» **What is needed**: All records below must be reproduced exactly, although any pictures they contain are to be omitted.

(Beginning of Data to examine)

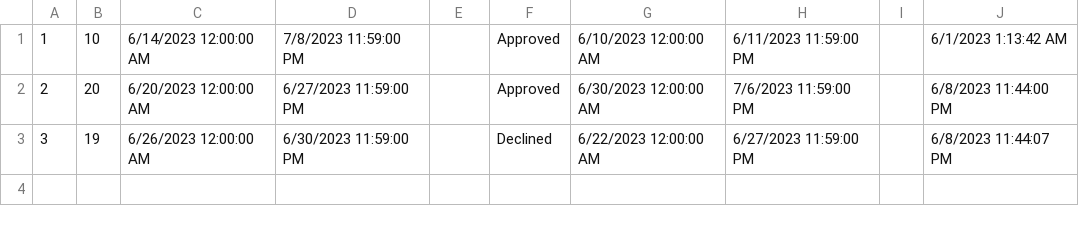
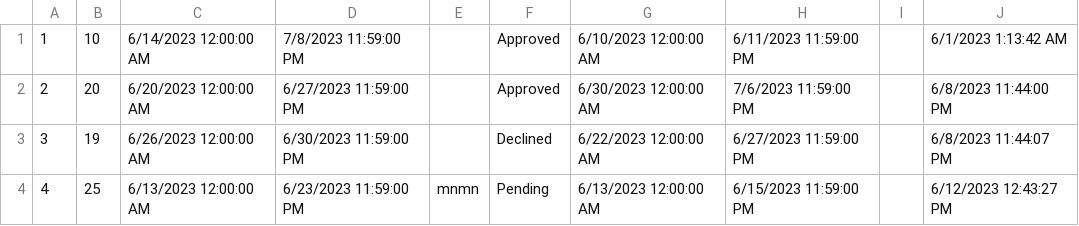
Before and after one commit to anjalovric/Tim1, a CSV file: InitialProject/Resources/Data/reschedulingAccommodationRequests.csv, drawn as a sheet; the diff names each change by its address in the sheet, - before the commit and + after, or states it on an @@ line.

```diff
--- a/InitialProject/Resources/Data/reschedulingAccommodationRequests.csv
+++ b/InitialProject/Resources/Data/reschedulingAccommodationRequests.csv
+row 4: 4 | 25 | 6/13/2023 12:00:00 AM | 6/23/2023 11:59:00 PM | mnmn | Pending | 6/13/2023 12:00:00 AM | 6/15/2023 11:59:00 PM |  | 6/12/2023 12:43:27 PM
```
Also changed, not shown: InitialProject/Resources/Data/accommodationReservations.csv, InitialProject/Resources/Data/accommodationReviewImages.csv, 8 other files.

(End of Data to examine)

» **Reply**:
Before and after one commit to anjalovric/Tim1, a CSV file: InitialProject/Resources/Data/reschedulingAccommodationRequests.csv, drawn as a sheet; the diff names each change by its address in the sheet, - before the commit and + after, or states it on an @@ line.

```diff
--- a/InitialProject/Resources/Data/reschedulingAccommodationRequests.csv
+++ b/InitialProject/Resources/Data/reschedulingAccommodationRequests.csv
+row 4: 4 | 25 | 6/13/2023 12:00:00 AM | 6/23/2023 11:59:00 PM | mnmn | Pending | 6/13/2023 12:00:00 AM | 6/15/2023 11:59:00 PM |  | 6/12/2023 12:43:27 PM
```
Also changed, not shown: InitialProject/Resources/Data/accommodationReservations.csv, InitialProject/Resources/Data/accommodationReviewImages.csv, 8 other files.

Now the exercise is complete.